> Assignment
Could you set down every entry exactly as it stands, without the images?

> Dataset records
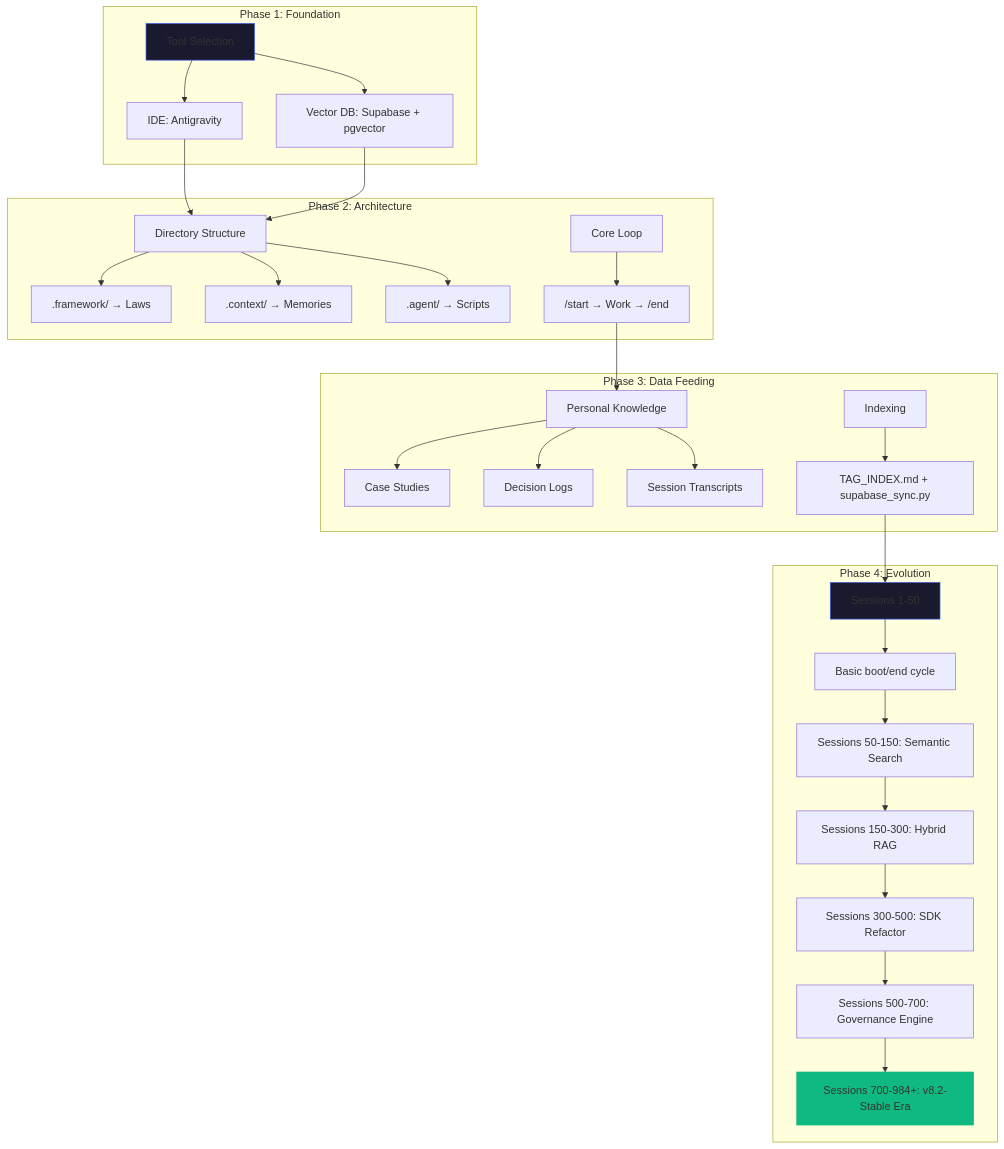
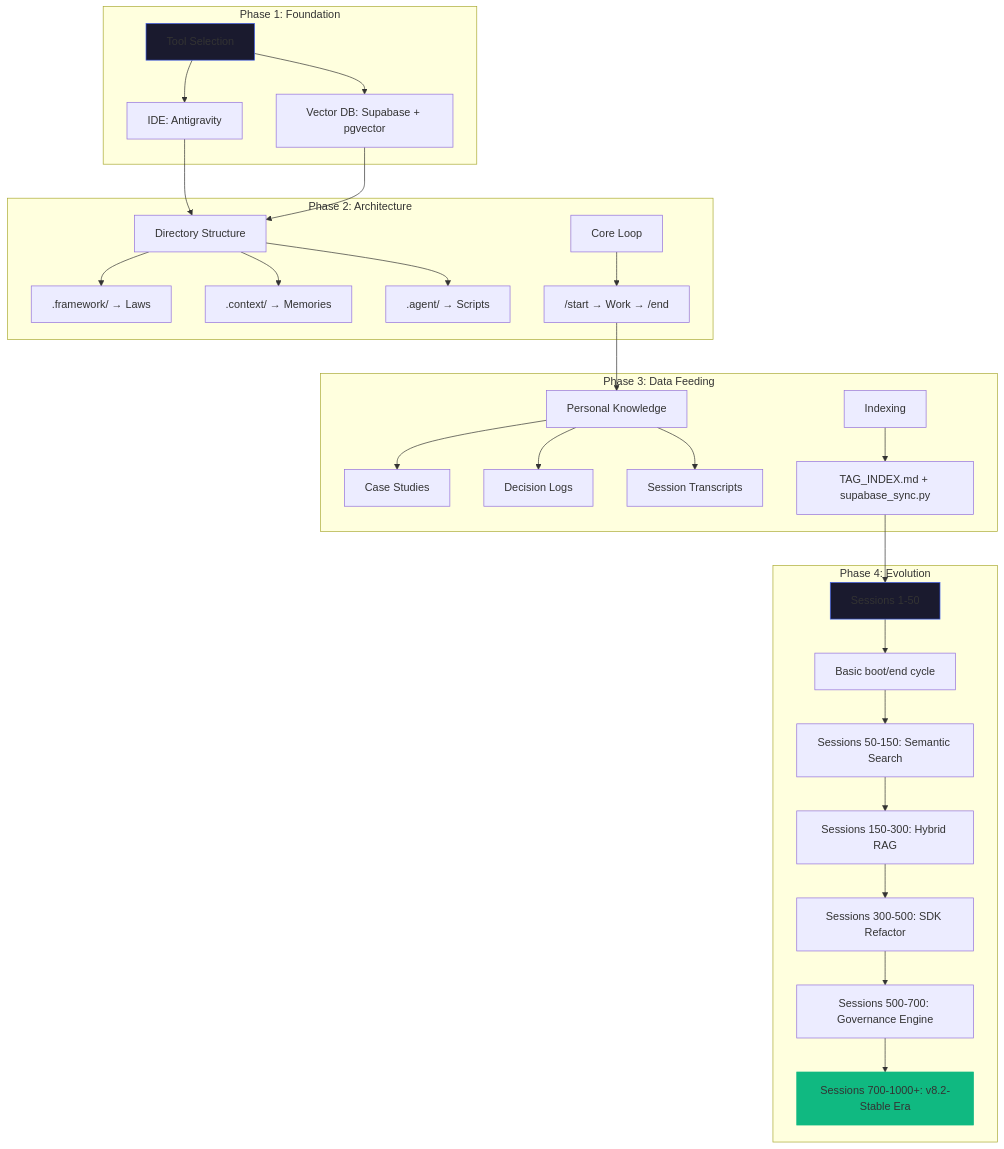
The first of 2 diagrams in README.md (agent-memory-atlas-archive/winstonkoh87--Athena-Public), drawn with Mermaid before and after one commit. The commit also changed other lines of this file, not shown here.

Commit message:
docs(README): 1000+ Sessions milestone - update metrics only

````diff
--- a/README.md
+++ b/README.md
@@ -123,39 +123,39 @@
 ```mermaid
 graph TD
     subgraph "Phase 1: Foundation"
         A[Tool Selection] --> B[IDE: Antigravity]
         A --> C[Vector DB: Supabase + pgvector]
     end
 
     subgraph "Phase 2: Architecture"
         D[Directory Structure] --> E[".framework/ → Laws"]
         D --> F[".context/ → Memories"]
         D --> G[".agent/ → Scripts"]
         H[Core Loop] --> I["/start → Work → /end"]
     end
 
     subgraph "Phase 3: Data Feeding"
         J[Personal Knowledge] --> K[Case Studies]
         J --> L[Decision Logs]
         J --> M[Session Transcripts]
         N[Indexing] --> O["TAG_INDEX.md + supabase_sync.py"]
     end
 
     subgraph "Phase 4: Evolution"
         P["Sessions 1-50"] --> Q["Basic boot/end cycle"]
         Q --> R["Sessions 50-150: Semantic Search"]
         R --> S["Sessions 150-300: Hybrid RAG"]
         S --> T["Sessions 300-500: SDK Refactor"]
         T --> U["Sessions 500-700: Governance Engine"]
-        U --> V["Sessions 700-984+: v8.2-Stable Era"]
+        U --> V["Sessions 700-1000+: v8.2-Stable Era"]
     end
 
     B --> D
     C --> D
     I --> J
     O --> P
 
     style A fill:#1a1a2e,stroke:#4361ee
     style P fill:#1a1a2e,stroke:#4361ee
     style V fill:#10b981,stroke:#10b981
 ```
````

> Solution for this task
The first of 2 diagrams in README.md (agent-memory-atlas-archive/winstonkoh87--Athena-Public), drawn with Mermaid before and after one commit. The commit also changed other lines of this file, not shown here.

Commit message:
docs(README): 1000+ Sessions milestone - update metrics only

````diff
--- a/README.md
+++ b/README.md
@@ -123,39 +123,39 @@
 ```mermaid
 graph TD
     subgraph "Phase 1: Foundation"
         A[Tool Selection] --> B[IDE: Antigravity]
         A --> C[Vector DB: Supabase + pgvector]
     end
 
     subgraph "Phase 2: Architecture"
         D[Directory Structure] --> E[".framework/ → Laws"]
         D --> F[".context/ → Memories"]
         D --> G[".agent/ → Scripts"]
         H[Core Loop] --> I["/start → Work → /end"]
     end
 
     subgraph "Phase 3: Data Feeding"
         J[Personal Knowledge] --> K[Case Studies]
         J --> L[Decision Logs]
         J --> M[Session Transcripts]
         N[Indexing] --> O["TAG_INDEX.md + supabase_sync.py"]
     end
 
     subgraph "Phase 4: Evolution"
         P["Sessions 1-50"] --> Q["Basic boot/end cycle"]
         Q --> R["Sessions 50-150: Semantic Search"]
         R --> S["Sessions 150-300: Hybrid RAG"]
         S --> T["Sessions 300-500: SDK Refactor"]
         T --> U["Sessions 500-700: Governance Engine"]
-        U --> V["Sessions 700-984+: v8.2-Stable Era"]
+        U --> V["Sessions 700-1000+: v8.2-Stable Era"]
     end
 
     B --> D
     C --> D
     I --> J
     O --> P
 
     style A fill:#1a1a2e,stroke:#4361ee
     style P fill:#1a1a2e,stroke:#4361ee
     style V fill:#10b981,stroke:#10b981
 ```
````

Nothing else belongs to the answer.